» **TASK DIRECTIONS**
All the lines below need retyping exactly, apart from the images.
##############################
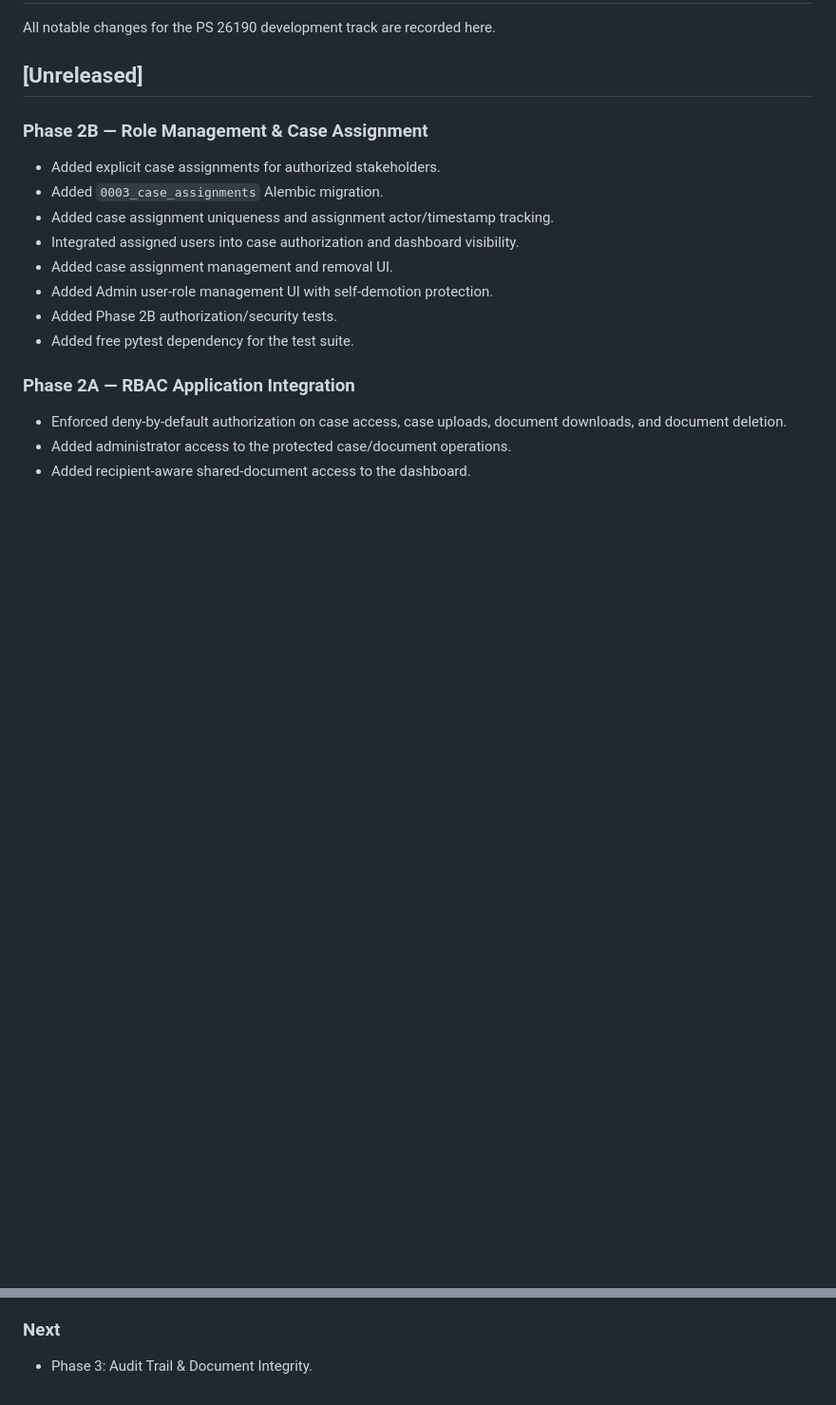
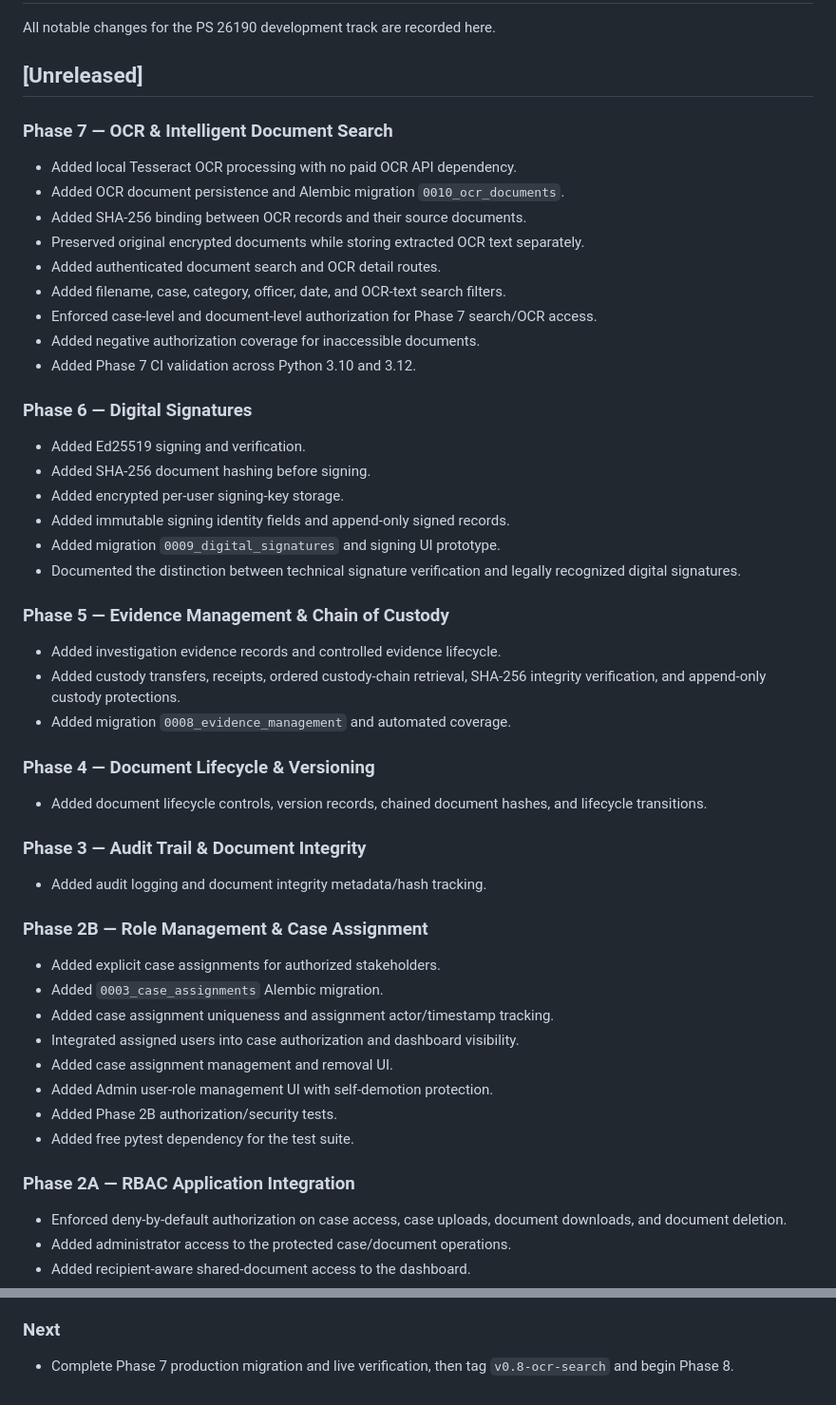
Before and after one commit to 1Y20ash/SecureCloudStorage, a Markdown page: CHANGELOG.md, 2 parts joined by grey strips. Shown at 95% size. Drawn GitHub-style; blank space fills up the shorter version.

Commit message:
docs: record Phase 7 OCR search release scope

```diff
--- a/CHANGELOG.md
+++ b/CHANGELOG.md
@@ -3,6 +3,36 @@
 All notable changes for the PS 26190 development track are recorded here.
 
 ## [Unreleased]
+
+### Phase 7 — OCR & Intelligent Document Search
+- Added local Tesseract OCR processing with no paid OCR API dependency.
+- Added OCR document persistence and Alembic migration `0010_ocr_documents`.
+- Added SHA-256 binding between OCR records and their source documents.
+- Preserved original encrypted documents while storing extracted OCR text separately.
+- Added authenticated document search and OCR detail routes.
+- Added filename, case, category, officer, date, and OCR-text search filters.
+- Enforced case-level and document-level authorization for Phase 7 search/OCR access.
+- Added negative authorization coverage for inaccessible documents.
+- Added Phase 7 CI validation across Python 3.10 and 3.12.
+
+### Phase 6 — Digital Signatures
+- Added Ed25519 signing and verification.
+- Added SHA-256 document hashing before signing.
+- Added encrypted per-user signing-key storage.
+- Added immutable signing identity fields and append-only signed records.
+- Added migration `0009_digital_signatures` and signing UI prototype.
+- Documented the distinction between technical signature verification and legally recognized digital signatures.
+
+### Phase 5 — Evidence Management & Chain of Custody
+- Added investigation evidence records and controlled evidence lifecycle.
+- Added custody transfers, receipts, ordered custody-chain retrieval, SHA-256 integrity verification, and append-only custody protections.
+- Added migration `0008_evidence_management` and automated coverage.
+
+### Phase 4 — Document Lifecycle & Versioning
+- Added document lifecycle controls, version records, chained document hashes, and lifecycle transitions.
+
+### Phase 3 — Audit Trail & Document Integrity
+- Added audit logging and document integrity metadata/hash tracking.
 
 ### Phase 2B — Role Management & Case Assignment
 - Added explicit case assignments for authorized stakeholders.
@@ -57,4 +87,4 @@ All notable changes for the PS 26190 development track are recorded here.
 - Confirmed the existing `.gitignore` excludes `.env`, virtual environments, caches, instance data, uploads, databases, and editor settings.
 
 ### Next
-- Phase 3: Audit Trail & Document Integrity.
+- Complete Phase 7 production migration and live verification, then tag `v0.8-ocr-search` and begin Phase 8.
```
##############################
» **WRITTEN RESPONSE**
Before and after one commit to 1Y20ash/SecureCloudStorage, a Markdown page: CHANGELOG.md, 2 parts joined by grey strips. Shown at 95% size. Drawn GitHub-style; blank space fills up the shorter version.

Commit message:
docs: record Phase 7 OCR search release scope

```diff
--- a/CHANGELOG.md
+++ b/CHANGELOG.md
@@ -3,6 +3,36 @@
 All notable changes for the PS 26190 development track are recorded here.
 
 ## [Unreleased]
+
+### Phase 7 — OCR & Intelligent Document Search
+- Added local Tesseract OCR processing with no paid OCR API dependency.
+- Added OCR document persistence and Alembic migration `0010_ocr_documents`.
+- Added SHA-256 binding between OCR records and their source documents.
+- Preserved original encrypted documents while storing extracted OCR text separately.
+- Added authenticated document search and OCR detail routes.
+- Added filename, case, category, officer, date, and OCR-text search filters.
+- Enforced case-level and document-level authorization for Phase 7 search/OCR access.
+- Added negative authorization coverage for inaccessible documents.
+- Added Phase 7 CI validation across Python 3.10 and 3.12.
+
+### Phase 6 — Digital Signatures
+- Added Ed25519 signing and verification.
+- Added SHA-256 document hashing before signing.
+- Added encrypted per-user signing-key storage.
+- Added immutable signing identity fields and append-only signed records.
+- Added migration `0009_digital_signatures` and signing UI prototype.
+- Documented the distinction between technical signature verification and legally recognized digital signatures.
+
+### Phase 5 — Evidence Management & Chain of Custody
+- Added investigation evidence records and controlled evidence lifecycle.
+- Added custody transfers, receipts, ordered custody-chain retrieval, SHA-256 integrity verification, and append-only custody protections.
+- Added migration `0008_evidence_management` and automated coverage.
+
+### Phase 4 — Document Lifecycle & Versioning
+- Added document lifecycle controls, version records, chained document hashes, and lifecycle transitions.
+
+### Phase 3 — Audit Trail & Document Integrity
+- Added audit logging and document integrity metadata/hash tracking.
 
 ### Phase 2B — Role Management & Case Assignment
 - Added explicit case assignments for authorized stakeholders.
@@ -57,4 +87,4 @@ All notable changes for the PS 26190 development track are recorded here.
 - Confirmed the existing `.gitignore` excludes `.env`, virtual environments, caches, instance data, uploads, databases, and editor settings.
 
 ### Next
-- Phase 3: Audit Trail & Document Integrity.
+- Complete Phase 7 production migration and live verification, then tag `v0.8-ocr-search` and begin Phase 8.
```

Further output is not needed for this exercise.